…is largely taught wrong to those few to whom it is taught.

Ok—so that’s kind of a bomb-throwing intro. Let me back up a little, clarify, and offer an alternative.

First, patristic biblical interpretation is largely ignored in most seminary curricula. Thanks to a variety of factors, chiefly Academia’s propensity to segment information into fields, “Biblical Studies” and “Patristics” are in two different areas—Biblical Studies and either History or Theology. There are folks who do both, but usually not. Patristics is generally presented as a subdiscipline of Systematic Theology because of the emphasis on patristic writings around the councils and issues of the Doctrine of God & Christology. If the point is what these folks said about God, few folks are interested in how they are working directly with the biblical text.

Second, when biblical people look at patristic readings, we tend to do so from a skills perspective within the frame of the history-of-ideas: what did they think and pass on to other people who thought? What is tends to get taught, then, are the same sections of Origen’s De Principiis, John Cassian’s Conference 14, and Augustine’s De Doctrina Christiana. These are important texts and ought to be taught. In fact, I’d argue that they present clearly the heart of patristic biblical interpretation—but even there, most people completely miss the forest for the trees.

What gets focused upon in Origen’s anthropological model of the text: Scripture has a body soul, and spirit that correspond to the literal, moral, and allegorical meanings; all Scripture has a spiritual meaning, but not all of it has a literal meaning. John Cassian extends this to create the “quadriga” that would become standard throughout the medieval period with a helpful example of how these apply to the term Jerusalem: the literal sense, the allegorical (spiritual), the anagogical (purpose or telos), and the tropological (moral). Then Augustine talks about the difference between the literal and the figural with an emphasis on the figural.

This is skills stuff—interpretive techniques.

From there biblical classwork usually jumps directly to the Scholastics…

All of these things are true, but the shape, focus, and scoping distorts what I’m increasing seeing as the far more important and applicable piece.

I’ve just completed filming two videos for a colleague teaching the intro Biblical Studies class at St. Mary’s and they’re up on my YouTube channel: History of Interp 1 and History of Interp 2. Filming these pushed me to clarify insights and thoughts that have been percolating over the last couple of years in some helpful ways.
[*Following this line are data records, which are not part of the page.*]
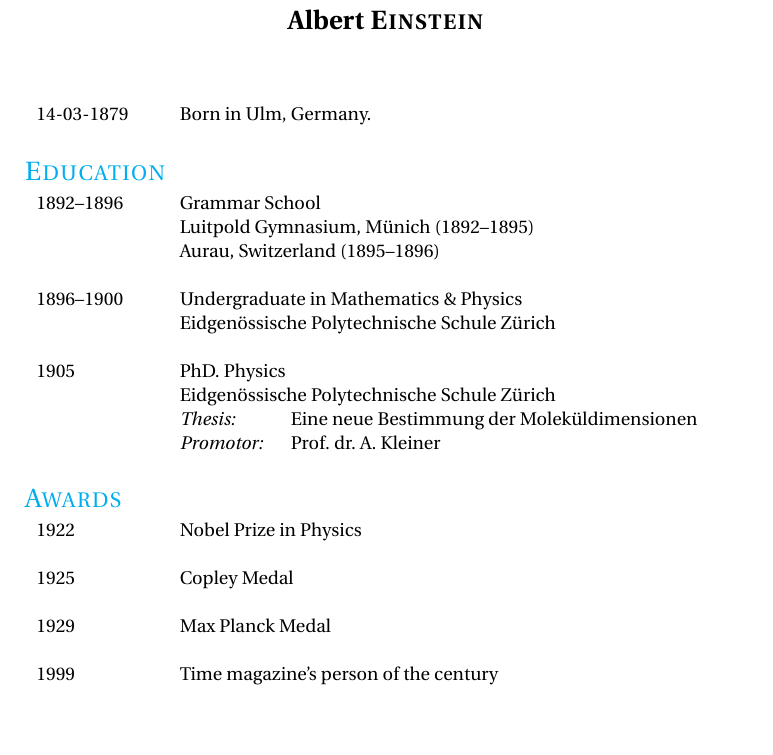
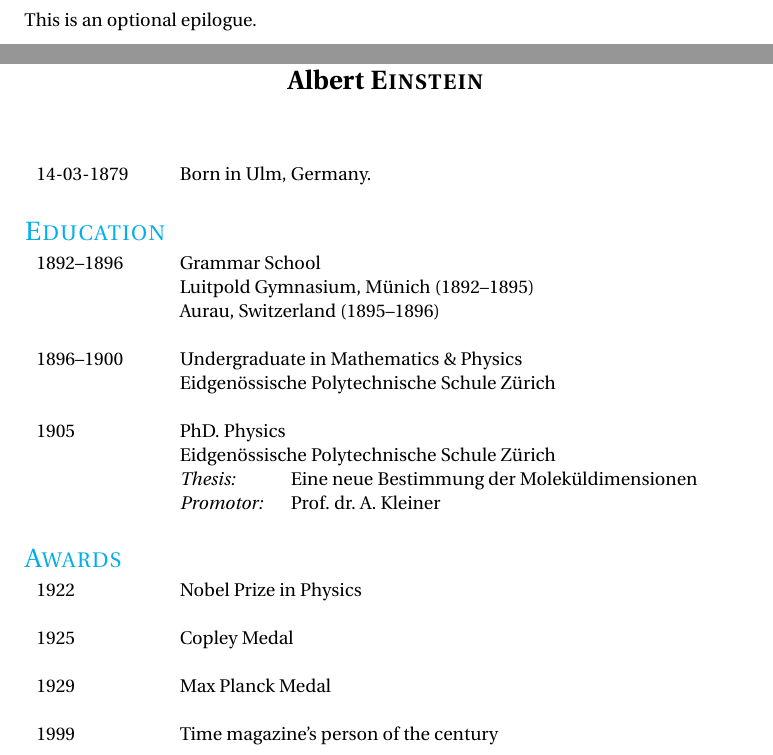
Before and after one commit to wbolster/dissertation-tudelft-latex, a LaTeX thesis (dissertation.tex, which reads epilogue/epilogue.tex): part of page 23 of 25 before the commit and two parts of pages 23 and 25 of 27 after it, the two joined at a grey line, cut at the place of the change, the shorter picture padded with empty space. Compiled offline with pdfLaTeX.

Commit message:
Add epilogue after conclusion

```diff
--- a/dissertation.tex
+++ b/dissertation.tex
@@ -30,6 +30,7 @@
 
 \include{chapter-1/chapter-1}
 \include{conclusion/conclusion}
+\include{epilogue/epilogue}
 
 %% Use letters for the chapter numbers of the appendices.
 \appendix
--- /dev/null
+++ b/epilogue/epilogue.tex
@@ -0,0 +1,5 @@
+\chapter*{Epilogue}
+\addcontentsline{toc}{chapter}{Epilogue}
+\label{epilogue}
+
+This is an optional epilogue.
```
First, the standard approach rarely drives into why patristic readers did what they did. The assumption in the modern biblical studies field is that the literal view is to be preferred above anything else bolstered and supported primarily by the tools of historical criticism and secondarily by the tools of literary criticism. A “preferential option for the literal” comes baked in especially given the Protestant conviction on the perspecuity of the Scriptures (that they are clear and easy to read by all assuming the assistance of the Spirit).  In the usual instructional method, “allegory” is brought up to be dismissed. But why did these smart people decide that was a useful and helpful strategy?

Second, the narrow focus on a couple of interpretive techniques misses the more important aspect: the pattern, shape, and general method of how the Church Fathers taught that Scripture needs to be approached.  And this is the piece that modern students and especially present/future Episcopal clergy need to hear.
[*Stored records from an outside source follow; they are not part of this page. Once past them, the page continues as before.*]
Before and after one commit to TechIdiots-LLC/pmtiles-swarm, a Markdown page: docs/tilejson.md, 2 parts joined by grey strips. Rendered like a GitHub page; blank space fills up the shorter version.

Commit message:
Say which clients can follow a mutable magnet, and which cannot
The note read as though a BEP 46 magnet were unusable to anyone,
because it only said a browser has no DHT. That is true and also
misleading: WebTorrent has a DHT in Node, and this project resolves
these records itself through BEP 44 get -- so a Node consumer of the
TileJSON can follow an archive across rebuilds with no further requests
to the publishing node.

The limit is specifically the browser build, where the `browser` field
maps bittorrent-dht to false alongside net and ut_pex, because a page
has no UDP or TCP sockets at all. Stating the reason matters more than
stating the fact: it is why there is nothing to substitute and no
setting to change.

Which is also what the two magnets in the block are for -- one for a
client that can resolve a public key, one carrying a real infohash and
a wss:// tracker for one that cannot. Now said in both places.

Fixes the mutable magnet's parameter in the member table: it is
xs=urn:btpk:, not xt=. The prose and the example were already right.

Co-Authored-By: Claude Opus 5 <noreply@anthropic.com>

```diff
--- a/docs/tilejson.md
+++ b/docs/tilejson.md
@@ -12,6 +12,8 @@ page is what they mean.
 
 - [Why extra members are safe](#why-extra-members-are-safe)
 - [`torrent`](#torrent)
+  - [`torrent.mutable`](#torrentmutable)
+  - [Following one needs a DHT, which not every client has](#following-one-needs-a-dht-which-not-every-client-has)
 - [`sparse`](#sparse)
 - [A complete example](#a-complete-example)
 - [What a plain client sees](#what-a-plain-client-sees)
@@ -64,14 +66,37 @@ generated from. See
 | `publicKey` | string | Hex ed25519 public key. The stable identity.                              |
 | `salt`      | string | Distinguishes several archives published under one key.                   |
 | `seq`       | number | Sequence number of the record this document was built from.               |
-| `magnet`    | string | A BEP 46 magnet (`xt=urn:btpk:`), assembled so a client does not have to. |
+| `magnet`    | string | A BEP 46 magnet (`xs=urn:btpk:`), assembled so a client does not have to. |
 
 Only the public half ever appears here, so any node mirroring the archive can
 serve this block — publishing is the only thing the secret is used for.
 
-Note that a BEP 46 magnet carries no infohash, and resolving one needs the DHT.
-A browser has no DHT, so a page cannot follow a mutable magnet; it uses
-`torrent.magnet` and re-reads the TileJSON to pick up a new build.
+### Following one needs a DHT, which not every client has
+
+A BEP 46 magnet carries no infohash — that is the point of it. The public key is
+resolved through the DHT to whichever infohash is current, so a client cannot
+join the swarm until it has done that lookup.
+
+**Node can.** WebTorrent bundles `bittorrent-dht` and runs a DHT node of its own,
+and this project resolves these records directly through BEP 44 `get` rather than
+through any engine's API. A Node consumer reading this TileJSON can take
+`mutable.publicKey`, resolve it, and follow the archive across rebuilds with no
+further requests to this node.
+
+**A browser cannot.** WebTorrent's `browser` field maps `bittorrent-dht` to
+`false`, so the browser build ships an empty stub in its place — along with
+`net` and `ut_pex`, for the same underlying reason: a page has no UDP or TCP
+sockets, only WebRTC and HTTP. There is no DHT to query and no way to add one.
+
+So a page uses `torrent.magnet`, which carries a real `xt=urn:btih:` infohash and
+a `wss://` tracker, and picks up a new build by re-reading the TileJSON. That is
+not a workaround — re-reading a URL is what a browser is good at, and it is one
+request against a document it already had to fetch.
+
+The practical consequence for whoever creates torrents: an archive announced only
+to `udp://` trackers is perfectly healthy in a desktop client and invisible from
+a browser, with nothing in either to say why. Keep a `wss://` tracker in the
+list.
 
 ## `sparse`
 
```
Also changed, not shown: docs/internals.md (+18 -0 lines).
The patristic model as championed by Origen, Cassian, and Augustine—yes, even in the texts that we look at—places applying interpretive skills in the third place. The first step is reading and memorizing large portions of Scripture. This is what lectio divina is; Guigo’s fourfold method in the Ladder of Monks has been misread on this point because he doesn’t bother to state the obvious: the purpose of lectio is reading at the speed of memorization. The second step is enacting the plain directives of Scripture. It’s living life better! This is an essential pre-condition to biblical understanding as the Fathers teach it. Only then do we move to the third step: applying interpretive tools and techniques. The first two steps are all about forming and training the mind, will, and heart into Scriptural patterns. Only then do they get unleashed on the tools.

If we want to learn to read from the Fathers, steps 1 and 2 are at the center. We absorb as much Scripture as possible, and conform our wills and minds to it. That’s the true starting place.

 

Leave a Reply
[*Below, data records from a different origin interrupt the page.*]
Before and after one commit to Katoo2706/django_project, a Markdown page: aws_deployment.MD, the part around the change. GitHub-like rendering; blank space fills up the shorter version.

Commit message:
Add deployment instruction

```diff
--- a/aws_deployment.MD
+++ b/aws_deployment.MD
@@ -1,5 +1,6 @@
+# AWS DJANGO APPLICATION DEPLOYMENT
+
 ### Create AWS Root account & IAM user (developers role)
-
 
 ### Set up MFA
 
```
Your email address will not be published. Required fields are marked *